What is required – Work through the data below and copy out every line where "const" is found.

Dataset excerpts –
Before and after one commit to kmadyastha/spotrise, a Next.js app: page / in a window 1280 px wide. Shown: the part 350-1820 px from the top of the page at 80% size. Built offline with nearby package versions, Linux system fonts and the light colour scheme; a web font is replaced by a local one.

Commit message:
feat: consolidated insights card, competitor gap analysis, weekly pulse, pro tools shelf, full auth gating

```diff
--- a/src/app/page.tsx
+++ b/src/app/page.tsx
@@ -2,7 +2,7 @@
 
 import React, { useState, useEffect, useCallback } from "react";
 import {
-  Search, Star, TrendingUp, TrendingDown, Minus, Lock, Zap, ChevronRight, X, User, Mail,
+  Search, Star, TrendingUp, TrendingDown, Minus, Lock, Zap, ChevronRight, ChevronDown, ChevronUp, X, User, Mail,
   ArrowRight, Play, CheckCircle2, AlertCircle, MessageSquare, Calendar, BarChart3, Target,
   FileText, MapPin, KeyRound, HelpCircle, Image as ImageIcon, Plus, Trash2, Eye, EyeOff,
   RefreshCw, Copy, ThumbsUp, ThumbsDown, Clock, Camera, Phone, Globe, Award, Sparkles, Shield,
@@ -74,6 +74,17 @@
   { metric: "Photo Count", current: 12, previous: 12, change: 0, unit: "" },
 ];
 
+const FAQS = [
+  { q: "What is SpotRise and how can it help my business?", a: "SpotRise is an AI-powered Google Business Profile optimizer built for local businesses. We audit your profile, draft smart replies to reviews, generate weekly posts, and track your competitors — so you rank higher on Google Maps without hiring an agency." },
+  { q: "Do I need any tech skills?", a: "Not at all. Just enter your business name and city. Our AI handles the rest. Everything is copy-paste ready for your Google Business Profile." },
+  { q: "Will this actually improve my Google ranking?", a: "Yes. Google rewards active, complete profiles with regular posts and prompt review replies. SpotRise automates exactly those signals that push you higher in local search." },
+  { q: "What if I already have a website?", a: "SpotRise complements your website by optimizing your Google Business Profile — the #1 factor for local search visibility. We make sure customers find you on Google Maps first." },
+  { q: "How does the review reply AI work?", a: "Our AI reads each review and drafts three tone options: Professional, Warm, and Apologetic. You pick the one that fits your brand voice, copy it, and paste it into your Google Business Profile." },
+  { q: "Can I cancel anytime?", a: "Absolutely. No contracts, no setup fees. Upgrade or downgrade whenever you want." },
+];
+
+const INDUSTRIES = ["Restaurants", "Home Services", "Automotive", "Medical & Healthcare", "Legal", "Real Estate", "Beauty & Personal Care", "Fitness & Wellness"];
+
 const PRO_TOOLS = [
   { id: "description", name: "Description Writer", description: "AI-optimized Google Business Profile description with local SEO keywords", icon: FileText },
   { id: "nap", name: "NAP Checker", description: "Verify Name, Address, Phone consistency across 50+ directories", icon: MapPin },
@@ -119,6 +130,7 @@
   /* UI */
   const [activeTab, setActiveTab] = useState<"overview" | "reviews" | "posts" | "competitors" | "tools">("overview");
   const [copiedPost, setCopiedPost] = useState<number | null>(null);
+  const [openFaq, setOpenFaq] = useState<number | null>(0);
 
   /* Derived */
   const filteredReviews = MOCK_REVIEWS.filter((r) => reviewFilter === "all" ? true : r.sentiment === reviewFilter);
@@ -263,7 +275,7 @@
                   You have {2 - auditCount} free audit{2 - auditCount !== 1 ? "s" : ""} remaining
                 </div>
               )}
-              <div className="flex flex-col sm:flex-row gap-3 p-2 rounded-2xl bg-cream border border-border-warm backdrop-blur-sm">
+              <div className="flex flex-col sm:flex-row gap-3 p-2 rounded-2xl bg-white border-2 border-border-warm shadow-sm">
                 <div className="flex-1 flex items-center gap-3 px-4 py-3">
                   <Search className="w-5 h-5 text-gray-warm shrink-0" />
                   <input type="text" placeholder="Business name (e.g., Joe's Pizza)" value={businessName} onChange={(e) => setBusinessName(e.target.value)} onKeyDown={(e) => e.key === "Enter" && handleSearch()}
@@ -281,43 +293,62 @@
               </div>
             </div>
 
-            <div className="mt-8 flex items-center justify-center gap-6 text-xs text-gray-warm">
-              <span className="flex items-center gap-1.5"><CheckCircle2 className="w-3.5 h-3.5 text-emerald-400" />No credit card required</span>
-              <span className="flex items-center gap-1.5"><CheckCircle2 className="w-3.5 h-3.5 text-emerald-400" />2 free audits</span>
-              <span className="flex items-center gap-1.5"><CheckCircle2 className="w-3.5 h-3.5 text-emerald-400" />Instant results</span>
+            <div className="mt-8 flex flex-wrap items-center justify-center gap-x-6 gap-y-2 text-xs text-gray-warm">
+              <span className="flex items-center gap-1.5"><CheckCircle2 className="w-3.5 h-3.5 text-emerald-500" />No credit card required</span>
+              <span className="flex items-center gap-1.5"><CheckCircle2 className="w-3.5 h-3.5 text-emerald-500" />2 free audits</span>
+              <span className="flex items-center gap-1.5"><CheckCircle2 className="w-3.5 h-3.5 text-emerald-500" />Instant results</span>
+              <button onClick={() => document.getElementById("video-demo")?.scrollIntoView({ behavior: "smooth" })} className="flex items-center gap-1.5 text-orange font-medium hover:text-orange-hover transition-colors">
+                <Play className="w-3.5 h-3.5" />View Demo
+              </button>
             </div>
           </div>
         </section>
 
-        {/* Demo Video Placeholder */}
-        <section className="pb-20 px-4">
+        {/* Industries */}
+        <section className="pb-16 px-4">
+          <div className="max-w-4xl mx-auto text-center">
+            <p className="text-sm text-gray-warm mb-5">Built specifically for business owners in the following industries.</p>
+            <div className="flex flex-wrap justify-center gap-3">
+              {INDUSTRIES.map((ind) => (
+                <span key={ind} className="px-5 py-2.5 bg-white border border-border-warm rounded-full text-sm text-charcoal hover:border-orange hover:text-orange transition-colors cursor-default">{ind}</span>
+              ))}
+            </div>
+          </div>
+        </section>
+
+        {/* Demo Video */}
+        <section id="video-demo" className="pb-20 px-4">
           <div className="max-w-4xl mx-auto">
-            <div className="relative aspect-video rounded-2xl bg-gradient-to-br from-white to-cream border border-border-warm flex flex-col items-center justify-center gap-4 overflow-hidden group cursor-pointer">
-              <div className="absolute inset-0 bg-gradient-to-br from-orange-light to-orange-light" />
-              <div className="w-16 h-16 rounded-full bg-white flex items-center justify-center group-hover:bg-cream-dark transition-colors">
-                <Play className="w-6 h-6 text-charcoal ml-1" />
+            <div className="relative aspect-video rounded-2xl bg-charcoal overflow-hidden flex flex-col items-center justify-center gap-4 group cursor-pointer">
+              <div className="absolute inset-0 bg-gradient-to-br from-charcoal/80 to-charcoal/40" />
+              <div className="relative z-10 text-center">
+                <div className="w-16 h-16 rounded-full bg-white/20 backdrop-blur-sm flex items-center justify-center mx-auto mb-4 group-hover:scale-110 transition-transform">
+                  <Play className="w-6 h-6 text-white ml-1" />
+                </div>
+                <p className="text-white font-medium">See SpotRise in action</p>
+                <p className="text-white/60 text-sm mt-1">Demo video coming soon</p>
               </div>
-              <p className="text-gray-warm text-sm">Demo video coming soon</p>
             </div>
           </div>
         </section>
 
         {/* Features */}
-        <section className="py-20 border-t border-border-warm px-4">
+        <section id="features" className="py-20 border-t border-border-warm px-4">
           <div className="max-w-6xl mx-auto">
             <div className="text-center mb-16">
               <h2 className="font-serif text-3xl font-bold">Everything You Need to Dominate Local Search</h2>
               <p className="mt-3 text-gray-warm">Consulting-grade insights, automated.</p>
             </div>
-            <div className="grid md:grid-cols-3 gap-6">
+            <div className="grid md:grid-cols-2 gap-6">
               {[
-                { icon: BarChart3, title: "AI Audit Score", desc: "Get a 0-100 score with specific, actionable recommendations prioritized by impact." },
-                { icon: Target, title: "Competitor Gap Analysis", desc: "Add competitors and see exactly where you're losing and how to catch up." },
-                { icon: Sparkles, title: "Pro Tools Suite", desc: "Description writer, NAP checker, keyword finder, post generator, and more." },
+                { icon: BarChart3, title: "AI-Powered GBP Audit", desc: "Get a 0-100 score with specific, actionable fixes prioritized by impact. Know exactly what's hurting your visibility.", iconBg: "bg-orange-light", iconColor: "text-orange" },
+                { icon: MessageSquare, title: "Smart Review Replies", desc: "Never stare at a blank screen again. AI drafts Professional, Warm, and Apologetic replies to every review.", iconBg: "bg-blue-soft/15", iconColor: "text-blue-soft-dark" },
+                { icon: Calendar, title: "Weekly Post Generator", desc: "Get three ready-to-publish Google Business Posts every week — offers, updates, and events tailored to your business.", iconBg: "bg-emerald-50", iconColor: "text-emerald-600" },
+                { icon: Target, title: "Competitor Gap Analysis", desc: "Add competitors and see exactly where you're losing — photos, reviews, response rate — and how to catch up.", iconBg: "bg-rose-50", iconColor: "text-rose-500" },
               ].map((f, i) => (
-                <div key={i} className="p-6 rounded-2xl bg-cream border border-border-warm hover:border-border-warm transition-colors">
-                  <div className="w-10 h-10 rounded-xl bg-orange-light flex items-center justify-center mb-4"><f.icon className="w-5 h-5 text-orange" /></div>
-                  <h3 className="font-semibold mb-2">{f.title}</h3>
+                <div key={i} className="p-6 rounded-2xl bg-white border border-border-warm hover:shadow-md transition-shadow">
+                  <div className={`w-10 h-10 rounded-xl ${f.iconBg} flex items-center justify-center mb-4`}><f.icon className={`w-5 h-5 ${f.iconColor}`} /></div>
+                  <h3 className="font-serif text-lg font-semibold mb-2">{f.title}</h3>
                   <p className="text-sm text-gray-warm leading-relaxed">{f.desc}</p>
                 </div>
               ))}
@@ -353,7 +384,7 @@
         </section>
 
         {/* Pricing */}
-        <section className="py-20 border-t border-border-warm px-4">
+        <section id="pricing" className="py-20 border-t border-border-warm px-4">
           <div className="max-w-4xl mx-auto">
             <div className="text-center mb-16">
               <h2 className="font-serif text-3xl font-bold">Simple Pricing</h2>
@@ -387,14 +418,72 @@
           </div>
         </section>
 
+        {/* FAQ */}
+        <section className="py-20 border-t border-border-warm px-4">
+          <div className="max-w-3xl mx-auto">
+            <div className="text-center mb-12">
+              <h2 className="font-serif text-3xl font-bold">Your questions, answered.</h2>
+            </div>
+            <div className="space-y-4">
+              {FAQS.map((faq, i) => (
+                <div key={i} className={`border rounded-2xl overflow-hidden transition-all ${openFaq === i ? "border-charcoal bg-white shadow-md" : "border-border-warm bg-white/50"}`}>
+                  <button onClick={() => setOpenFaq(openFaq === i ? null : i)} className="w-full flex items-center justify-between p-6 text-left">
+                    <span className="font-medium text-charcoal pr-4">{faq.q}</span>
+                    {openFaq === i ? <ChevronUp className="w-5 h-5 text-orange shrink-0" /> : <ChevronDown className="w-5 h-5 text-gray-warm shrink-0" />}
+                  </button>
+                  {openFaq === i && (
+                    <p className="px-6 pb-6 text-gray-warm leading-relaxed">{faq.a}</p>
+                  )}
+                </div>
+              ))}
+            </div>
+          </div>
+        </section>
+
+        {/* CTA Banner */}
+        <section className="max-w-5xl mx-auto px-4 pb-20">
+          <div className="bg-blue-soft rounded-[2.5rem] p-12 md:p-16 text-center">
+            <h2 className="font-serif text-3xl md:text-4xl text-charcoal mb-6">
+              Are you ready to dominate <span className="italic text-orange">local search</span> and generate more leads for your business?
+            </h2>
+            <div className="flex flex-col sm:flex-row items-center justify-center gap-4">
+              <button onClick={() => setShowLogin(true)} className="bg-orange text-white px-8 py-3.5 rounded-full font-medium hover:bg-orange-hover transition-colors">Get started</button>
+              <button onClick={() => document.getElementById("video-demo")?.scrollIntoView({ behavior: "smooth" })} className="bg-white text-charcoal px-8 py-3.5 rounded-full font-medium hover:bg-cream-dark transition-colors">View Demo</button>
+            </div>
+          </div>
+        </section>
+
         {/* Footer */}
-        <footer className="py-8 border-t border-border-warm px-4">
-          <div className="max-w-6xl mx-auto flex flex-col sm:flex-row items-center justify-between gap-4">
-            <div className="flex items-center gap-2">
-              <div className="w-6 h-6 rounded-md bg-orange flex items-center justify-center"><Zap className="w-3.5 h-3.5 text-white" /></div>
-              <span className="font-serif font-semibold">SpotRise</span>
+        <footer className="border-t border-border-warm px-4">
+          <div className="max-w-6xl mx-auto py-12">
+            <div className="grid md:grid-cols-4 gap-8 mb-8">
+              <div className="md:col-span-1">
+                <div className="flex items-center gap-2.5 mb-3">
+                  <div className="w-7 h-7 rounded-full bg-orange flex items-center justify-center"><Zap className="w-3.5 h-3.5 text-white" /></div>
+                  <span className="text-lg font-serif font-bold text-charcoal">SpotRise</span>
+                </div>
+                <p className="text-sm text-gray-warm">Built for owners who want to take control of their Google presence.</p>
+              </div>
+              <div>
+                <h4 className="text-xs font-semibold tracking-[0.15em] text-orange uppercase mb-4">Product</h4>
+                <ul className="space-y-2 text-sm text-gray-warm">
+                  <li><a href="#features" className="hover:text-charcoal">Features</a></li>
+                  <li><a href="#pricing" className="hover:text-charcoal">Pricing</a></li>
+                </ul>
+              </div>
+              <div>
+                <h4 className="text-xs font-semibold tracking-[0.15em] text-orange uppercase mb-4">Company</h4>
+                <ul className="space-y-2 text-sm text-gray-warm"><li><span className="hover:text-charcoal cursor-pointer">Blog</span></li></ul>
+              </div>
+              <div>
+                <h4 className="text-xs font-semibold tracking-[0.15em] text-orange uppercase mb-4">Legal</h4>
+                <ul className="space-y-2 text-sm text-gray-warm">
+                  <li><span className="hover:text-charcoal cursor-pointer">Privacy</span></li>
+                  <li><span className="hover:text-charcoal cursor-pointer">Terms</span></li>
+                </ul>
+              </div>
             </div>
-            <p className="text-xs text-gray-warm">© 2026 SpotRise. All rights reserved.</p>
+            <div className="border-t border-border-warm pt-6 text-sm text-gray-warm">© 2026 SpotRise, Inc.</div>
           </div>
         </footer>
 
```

Exercise response –
+const FAQS = [
+const INDUSTRIES = ["Restaurants", "Home Services", "Automotive", "Medical & Healthcare", "Legal", "Real Estate", "Beauty & Personal Care", "Fitness & Wellness"];
 const PRO_TOOLS = [
   const [activeTab, setActiveTab] = useState<"overview" | "reviews" | "posts" | "competitors" | "tools">("overview");
   const [copiedPost, setCopiedPost] = useState<number | null>(null);
+  const [openFaq, setOpenFaq] = useState<number | null>(0);
   const filteredReviews = MOCK_REVIEWS.filter((r) => reviewFilter === "all" ? true : r.sentiment === reviewFilter);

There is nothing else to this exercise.